Web page edit records

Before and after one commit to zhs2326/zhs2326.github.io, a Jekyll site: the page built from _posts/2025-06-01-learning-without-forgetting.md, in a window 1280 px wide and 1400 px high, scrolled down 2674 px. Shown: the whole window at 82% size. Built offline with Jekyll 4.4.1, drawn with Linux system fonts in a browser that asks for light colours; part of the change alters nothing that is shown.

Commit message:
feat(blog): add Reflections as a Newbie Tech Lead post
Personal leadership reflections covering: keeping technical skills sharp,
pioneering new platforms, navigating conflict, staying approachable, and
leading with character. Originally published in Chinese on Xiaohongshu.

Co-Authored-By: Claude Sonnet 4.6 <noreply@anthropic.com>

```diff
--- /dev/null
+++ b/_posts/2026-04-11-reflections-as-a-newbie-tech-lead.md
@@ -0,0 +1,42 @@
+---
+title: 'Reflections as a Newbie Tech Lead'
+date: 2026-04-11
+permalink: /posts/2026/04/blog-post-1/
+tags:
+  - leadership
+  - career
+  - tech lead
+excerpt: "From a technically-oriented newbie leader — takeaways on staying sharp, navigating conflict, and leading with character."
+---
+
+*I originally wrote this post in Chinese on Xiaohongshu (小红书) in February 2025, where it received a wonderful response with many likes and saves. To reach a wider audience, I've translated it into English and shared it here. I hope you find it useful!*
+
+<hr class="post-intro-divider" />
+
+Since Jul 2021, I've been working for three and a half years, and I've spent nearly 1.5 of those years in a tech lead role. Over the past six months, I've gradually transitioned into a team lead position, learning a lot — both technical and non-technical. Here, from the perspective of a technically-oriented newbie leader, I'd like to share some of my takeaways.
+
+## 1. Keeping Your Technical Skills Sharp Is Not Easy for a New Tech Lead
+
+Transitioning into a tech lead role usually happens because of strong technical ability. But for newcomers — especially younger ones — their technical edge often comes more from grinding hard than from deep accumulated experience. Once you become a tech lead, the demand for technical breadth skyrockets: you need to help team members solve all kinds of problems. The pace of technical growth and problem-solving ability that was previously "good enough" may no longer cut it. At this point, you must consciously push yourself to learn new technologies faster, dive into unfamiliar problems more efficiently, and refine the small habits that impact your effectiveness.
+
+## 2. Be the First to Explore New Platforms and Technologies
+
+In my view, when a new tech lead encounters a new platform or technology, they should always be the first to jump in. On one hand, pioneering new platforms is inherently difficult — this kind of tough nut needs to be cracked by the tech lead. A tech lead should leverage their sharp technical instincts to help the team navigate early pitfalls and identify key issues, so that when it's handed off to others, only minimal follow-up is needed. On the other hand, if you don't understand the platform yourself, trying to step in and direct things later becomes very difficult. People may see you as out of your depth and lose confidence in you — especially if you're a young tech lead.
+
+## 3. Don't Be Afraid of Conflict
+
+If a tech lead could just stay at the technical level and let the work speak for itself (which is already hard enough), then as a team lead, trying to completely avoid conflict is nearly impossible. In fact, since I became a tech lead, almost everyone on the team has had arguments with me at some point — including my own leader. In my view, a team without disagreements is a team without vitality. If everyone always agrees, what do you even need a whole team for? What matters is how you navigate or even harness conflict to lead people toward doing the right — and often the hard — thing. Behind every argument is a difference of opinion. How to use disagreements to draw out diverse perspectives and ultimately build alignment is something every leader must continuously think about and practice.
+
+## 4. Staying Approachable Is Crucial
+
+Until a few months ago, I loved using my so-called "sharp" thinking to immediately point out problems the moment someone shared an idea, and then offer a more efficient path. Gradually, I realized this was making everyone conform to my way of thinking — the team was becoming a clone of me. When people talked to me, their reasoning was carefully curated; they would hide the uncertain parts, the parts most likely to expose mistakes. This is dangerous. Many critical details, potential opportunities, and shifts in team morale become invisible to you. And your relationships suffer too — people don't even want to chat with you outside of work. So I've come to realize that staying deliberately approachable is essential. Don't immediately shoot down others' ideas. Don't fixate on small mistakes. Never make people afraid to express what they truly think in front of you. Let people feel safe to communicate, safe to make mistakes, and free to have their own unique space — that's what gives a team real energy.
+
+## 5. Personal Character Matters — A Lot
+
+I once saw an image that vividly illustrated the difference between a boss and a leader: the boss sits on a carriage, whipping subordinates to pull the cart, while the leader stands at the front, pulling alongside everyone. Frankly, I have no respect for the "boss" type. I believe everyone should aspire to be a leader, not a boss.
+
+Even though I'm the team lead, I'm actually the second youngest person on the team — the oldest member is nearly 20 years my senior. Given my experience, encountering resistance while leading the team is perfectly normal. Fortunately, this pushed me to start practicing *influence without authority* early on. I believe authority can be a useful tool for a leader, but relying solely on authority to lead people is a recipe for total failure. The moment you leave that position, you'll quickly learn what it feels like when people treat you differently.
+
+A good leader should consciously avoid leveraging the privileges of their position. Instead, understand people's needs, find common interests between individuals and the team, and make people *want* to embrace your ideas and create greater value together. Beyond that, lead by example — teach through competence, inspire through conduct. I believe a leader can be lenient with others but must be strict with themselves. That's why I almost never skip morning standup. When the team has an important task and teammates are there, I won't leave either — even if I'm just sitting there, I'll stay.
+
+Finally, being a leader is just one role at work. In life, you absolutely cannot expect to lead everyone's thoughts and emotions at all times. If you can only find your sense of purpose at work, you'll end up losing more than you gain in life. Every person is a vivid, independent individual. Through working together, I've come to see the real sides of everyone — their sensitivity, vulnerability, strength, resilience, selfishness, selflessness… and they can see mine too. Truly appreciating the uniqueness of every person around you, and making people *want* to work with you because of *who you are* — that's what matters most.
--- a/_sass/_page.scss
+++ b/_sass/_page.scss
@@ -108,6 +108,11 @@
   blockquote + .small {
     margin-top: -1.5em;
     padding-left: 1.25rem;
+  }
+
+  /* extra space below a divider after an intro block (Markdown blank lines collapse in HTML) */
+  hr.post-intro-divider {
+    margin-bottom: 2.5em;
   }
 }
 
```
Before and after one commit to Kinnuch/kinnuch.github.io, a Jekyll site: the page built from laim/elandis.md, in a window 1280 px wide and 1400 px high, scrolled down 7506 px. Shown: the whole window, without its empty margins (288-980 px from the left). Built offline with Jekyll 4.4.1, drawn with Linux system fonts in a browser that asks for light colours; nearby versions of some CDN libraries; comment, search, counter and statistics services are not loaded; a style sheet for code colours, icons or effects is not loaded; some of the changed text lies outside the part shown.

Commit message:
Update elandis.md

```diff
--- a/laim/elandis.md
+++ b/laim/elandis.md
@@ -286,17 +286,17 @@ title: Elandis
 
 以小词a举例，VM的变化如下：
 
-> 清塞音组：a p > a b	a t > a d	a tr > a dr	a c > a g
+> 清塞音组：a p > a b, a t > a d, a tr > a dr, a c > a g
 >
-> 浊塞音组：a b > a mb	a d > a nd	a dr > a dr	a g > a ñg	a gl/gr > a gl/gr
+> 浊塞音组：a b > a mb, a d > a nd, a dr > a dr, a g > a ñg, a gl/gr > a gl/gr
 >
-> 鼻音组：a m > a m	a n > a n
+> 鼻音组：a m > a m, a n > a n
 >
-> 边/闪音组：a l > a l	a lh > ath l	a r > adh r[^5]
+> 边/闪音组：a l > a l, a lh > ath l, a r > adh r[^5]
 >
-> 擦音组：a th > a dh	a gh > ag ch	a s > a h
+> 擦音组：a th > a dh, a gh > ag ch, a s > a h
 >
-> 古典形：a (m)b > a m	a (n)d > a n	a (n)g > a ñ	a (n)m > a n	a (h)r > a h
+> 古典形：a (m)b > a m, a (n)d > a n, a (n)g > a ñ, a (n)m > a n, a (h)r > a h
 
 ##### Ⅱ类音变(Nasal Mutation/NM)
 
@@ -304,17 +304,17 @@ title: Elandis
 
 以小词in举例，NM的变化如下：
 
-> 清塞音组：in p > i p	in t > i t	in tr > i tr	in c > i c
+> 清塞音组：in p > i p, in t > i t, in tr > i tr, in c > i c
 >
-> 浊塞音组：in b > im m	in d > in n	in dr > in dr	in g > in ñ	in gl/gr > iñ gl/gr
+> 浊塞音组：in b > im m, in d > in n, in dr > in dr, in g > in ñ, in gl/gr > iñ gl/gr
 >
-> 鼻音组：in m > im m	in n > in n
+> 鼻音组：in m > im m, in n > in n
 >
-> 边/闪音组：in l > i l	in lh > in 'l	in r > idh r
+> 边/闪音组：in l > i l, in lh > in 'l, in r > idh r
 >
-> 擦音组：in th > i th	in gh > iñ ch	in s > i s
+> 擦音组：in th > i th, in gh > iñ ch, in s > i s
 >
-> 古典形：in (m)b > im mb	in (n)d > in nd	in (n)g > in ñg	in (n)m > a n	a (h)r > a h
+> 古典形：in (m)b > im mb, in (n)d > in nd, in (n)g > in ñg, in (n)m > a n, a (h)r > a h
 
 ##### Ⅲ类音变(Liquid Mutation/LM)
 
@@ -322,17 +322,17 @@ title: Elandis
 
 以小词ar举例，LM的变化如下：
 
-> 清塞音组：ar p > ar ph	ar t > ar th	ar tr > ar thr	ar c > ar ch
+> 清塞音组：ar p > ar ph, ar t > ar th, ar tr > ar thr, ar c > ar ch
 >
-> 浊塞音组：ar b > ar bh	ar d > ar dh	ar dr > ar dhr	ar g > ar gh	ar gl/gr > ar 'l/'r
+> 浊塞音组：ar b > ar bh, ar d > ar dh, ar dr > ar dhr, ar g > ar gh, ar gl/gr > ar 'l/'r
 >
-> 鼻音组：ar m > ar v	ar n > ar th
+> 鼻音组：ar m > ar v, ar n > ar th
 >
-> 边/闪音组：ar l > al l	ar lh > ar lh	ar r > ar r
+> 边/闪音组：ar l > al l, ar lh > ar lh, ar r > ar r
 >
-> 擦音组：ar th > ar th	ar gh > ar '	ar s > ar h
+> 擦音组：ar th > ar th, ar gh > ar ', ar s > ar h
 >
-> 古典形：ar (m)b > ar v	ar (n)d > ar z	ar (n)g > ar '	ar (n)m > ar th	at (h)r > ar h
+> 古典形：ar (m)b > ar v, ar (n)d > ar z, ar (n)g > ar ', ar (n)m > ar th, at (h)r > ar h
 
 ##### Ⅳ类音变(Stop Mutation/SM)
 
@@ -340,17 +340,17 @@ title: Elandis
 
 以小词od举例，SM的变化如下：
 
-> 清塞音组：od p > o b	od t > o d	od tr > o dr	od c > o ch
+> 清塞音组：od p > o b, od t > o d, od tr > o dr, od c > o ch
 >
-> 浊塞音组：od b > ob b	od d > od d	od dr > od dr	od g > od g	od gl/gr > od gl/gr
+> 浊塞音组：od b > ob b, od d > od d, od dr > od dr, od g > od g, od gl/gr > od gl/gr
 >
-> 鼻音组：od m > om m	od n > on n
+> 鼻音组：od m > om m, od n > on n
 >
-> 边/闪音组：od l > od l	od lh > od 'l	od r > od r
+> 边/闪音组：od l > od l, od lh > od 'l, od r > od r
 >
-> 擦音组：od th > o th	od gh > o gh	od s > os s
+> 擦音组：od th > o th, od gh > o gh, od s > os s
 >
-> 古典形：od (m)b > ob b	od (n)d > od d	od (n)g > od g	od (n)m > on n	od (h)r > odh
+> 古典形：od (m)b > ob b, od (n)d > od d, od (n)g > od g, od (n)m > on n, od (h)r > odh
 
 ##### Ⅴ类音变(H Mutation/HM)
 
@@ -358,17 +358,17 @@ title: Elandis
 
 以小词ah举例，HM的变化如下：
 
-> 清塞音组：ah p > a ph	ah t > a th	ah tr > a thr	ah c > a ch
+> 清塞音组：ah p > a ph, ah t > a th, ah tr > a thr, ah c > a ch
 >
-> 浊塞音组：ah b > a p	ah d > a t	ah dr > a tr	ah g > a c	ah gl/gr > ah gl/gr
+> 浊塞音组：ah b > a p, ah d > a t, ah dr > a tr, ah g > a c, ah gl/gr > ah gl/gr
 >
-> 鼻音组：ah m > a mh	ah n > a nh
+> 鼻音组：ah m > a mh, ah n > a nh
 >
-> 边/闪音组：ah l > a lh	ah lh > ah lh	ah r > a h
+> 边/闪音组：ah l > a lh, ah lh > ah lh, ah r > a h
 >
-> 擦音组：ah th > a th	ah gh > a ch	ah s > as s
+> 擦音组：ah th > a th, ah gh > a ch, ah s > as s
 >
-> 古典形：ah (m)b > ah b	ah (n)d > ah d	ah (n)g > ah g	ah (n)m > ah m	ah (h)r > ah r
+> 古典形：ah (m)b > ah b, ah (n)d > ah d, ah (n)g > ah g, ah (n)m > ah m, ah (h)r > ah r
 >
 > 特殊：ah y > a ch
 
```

Task to carry out:
Find the lines above that include the string "intro" and copy them.

Result below:
+<hr class="post-intro-divider" />
+  /* extra space below a divider after an intro block (Markdown blank lines collapse in HTML) */
+  hr.post-intro-divider {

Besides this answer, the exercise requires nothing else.